April saw the arrival of artist-in residence Betsy Bonner. Betsy and poet Alicia Stallings would later give an enjoyable reading of their respective works, which could be see in video on this page.

Greek Easter came late (April 27) and with it the arrival of many guests. Close Aegean Center friend John Van Buren was the first to arrive bringing with him some welcome warm, spring weather. John enjoyed works in progress in the studios, sat in on vocal performances from the ensemble, and ate his fair share of delicious tzatziki. John also brought two old friends to the Center, Wyoming Poet Laureate and musician David Romtvedt and ceramist and gallery director Margot Brown, David’s wife. David gave two performances, one a selection of poems and the other a musical performance. Playing his button accordion and accompanied by Margot on percussion, David gave an interesting and rousing performance of various folks music of the Americas. Margot gave a presentation of her artwork, as well as pieces from artists represented at her gallery.

During the same week visiting photographer Marion Patterson, a student and colleague of Ansel Adams, gave an enthralling presentation of her life as a photographer, and displayed the work featured in her book Grains of Sand. After the presentation Marian graciously went out with photo students to and together they shot photographs of the Paros landscape.

Other visitors were 2001-2002 alumni Anne-Meade and spring 2002 alumni Arial. Next week will see a presentation by philosopher Warwick Fox. Later in May the Center will feature  poets Christopher Merrill, director of the Iowa University’s International Writers’ Program, and Adrianne Kalfpoulou. Aegean Center alum and exhibiting photographer Holly Lynton will come to show her work as well.
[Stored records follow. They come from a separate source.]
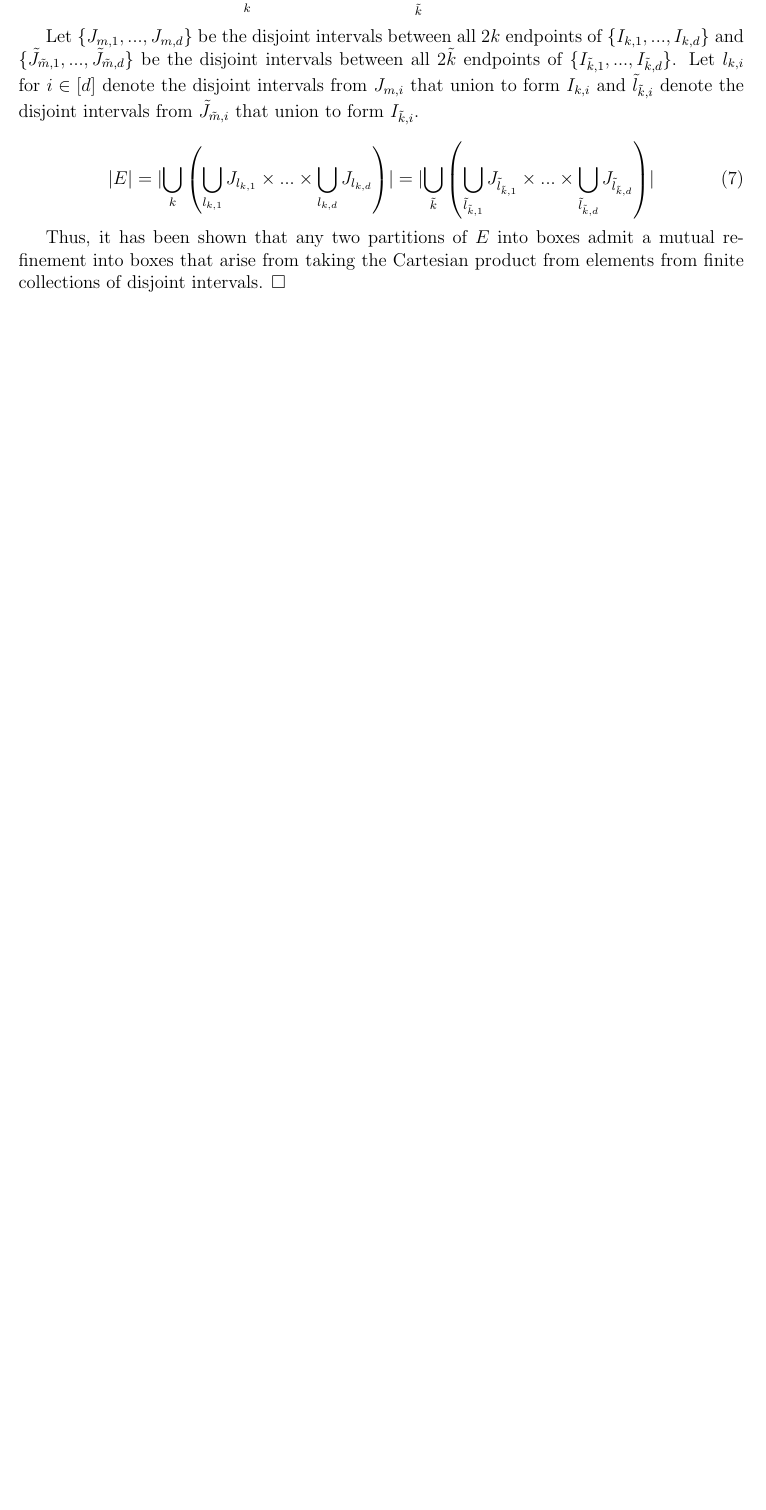
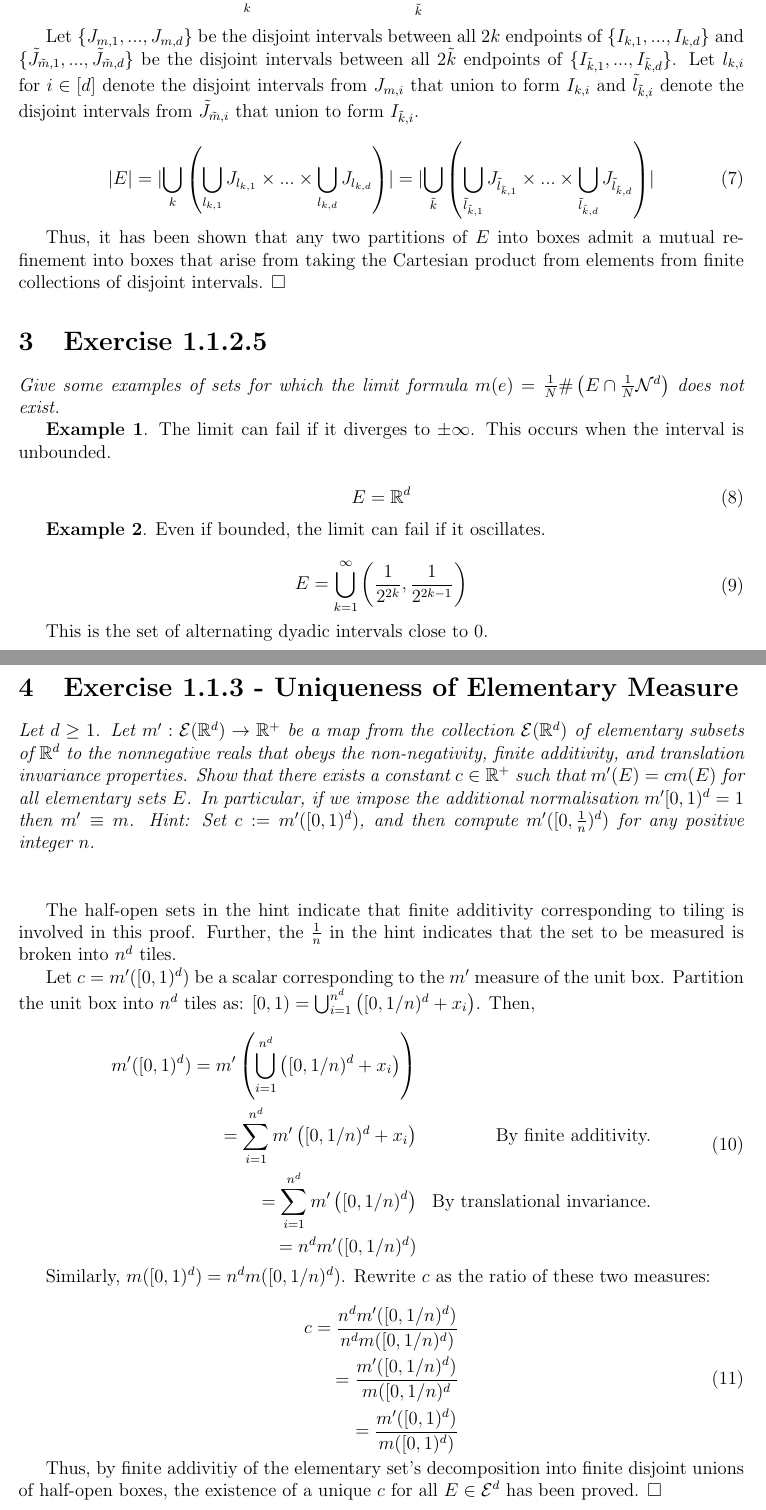
Before and after one commit to grayalienventures/solutions, a LaTeX document (MeasureTheory_Tao/chp1.tex): part of page 2 of 2 before the commit and two parts of pages 2 and 3 of 4 after it, the two joined at a grey line, cut so that both start at the same text, the shorter picture padded with empty space. Compiled offline with pdfLaTeX.

Commit message:
Measure Theory - exc 1.1.3

```diff
--- a/MeasureTheory_Tao/chp1.tex
+++ b/MeasureTheory_Tao/chp1.tex
@@ -102,3 +102,65 @@ and $\tilde{l}_{\tilde{k}, i}$ denote the disjoint intervals from $\tilde{J}_{\t
 Thus, it has been shown that any two partitions of $E$ into boxes admit a mutual refinement into boxes that arise from taking the
 Cartesian product from elements from finite collections of disjoint intervals. $\square$
 
+\section{Exercise 1.1.2.5}
+
+\textit{Give some examples of sets for which the limit formula $m(e) = \frac{1}{N} \#\left( E \cap \frac{1}{N} \mathcal{N}^d \right)$ does not exist.}
+
+\textbf{Example 1}.  The limit can fail if it diverges to $\pm \infty$.
+This occurs when the interval is unbounded.
+
+\begin{equation}
+   \begin{aligned}
+      E = \mathbb{R}^d
+   \end{aligned}
+\end{equation}
+
+\textbf{Example 2}.  Even if bounded, the limit can fail if it oscillates.
+
+\begin{equation}
+   \begin{aligned}
+      E = \bigcup_{k=1}^\infty \left( \frac{1}{2^{2k}}, \frac{1}{2^{2k-1}} \right)
+   \end{aligned}
+\end{equation}
+
+This is the set of alternating dyadic intervals close to 0.
+
+\section{Exercise 1.1.3 - Uniqueness of Elementary Measure}
+
+\textit{Let $d \ge 1$.  Let $m' : \mathcal{E}(\mathbb{R}^d) \to \mathbb{R}^+$ be a map from the collection
+$\mathcal{E}(\mathbb{R}^d)$ of elementary subsets of $\mathbb{R}^d$ to the nonnegative reals that obeys the non-negativity,
+finite additivity, and translation invariance properties. Show that
+there exists a constant $c \in \mathbb{R}^+$ such that $m'(E) = cm(E)$ for all elementary sets $E$.
+In particular, if we impose the additional normalisation $m'[0,1)^d = 1$ then $m' \equiv m$.
+Hint: Set $c := m'([0,1)^d)$, and then compute $m'([0,\frac{1}{n})^d)$ for any positive integer $n$.}\\
+\\
+
+The half-open sets in the hint indicate that finite additivity corresponding to tiling is involved in this proof.
+Further, the $\frac{1}{n}$ in the hint indicates that the set to be measured is broken into $n^d$ tiles.
+
+Let $c = m'([0,1)^d)$ be a scalar corresponding to the $m'$ measure of the unit box.
+Partition the unit box into $n^d$ tiles as: $[0,1) = \bigcup_{i=1}^{n^d} \left( [0,1/n)^d + x_i \right)$.
+Then,
+
+\begin{equation}
+   \begin{aligned}
+      m'([0,1)^d) = m'\left(\bigcup_{i=1}^{n^d} \left( [0,1/n)^d + x_i \right)\right) \\
+      = \sum_{i=1}^{n^d} m'\left([0,1/n)^d + x_i \right) && \text{By finite additivity.} \\
+      = \sum_{i=1}^{n^d} m'\left([0,1/n)^d \right) && \text{By translational invariance.} \\
+      = n^d m'([0,1/n)^d)
+   \end{aligned}
+\end{equation}
+
+Similarly, $m([0,1)^d) = n^d m([0,1/n)^d)$.
+Rewrite $c$ as the ratio of these two measures:
+
+\begin{equation}
+   \begin{aligned}
+      c = \frac{n^d m'([0,1/n)^d)}{n^d m([0,1/n)^d)} \\
+      = \frac{m'([0,1/n)^d)}{m([0,1/n)^d} \\
+      = \frac{m'([0,1)^d)}{m([0,1)^d)}
+   \end{aligned}
+\end{equation}
+
+Thus, by finite addivitiy of the elementary set's decomposition into finite disjoint unions of half-open boxes,
+the existence of a unique $c$ for all $E \in \mathcal{E}^d$ has been proved. $\square$
@@ -104,0 +181 @@ Cartesian product from elements from finite collections of disjoint intervals. $
+\begin{equation}
```
Also changed, not shown: MeasureTheory_Tao/chp1.pdf, MeasureTheory_Tao/chp1.tex (40 more changed lines).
Meanwhile, the students are all hard at work as the session is beginning to wind down. Next up, the vocal perfomances (ensemble and solo), followed by the Student Reading, to be followed by the Student Exhibition, concluding this wonderfully busy and animated spring session.

-by Jun-Pierre Shiozawa

Where Am I?

You are currently browsing the Ensemble category at The Chronicle.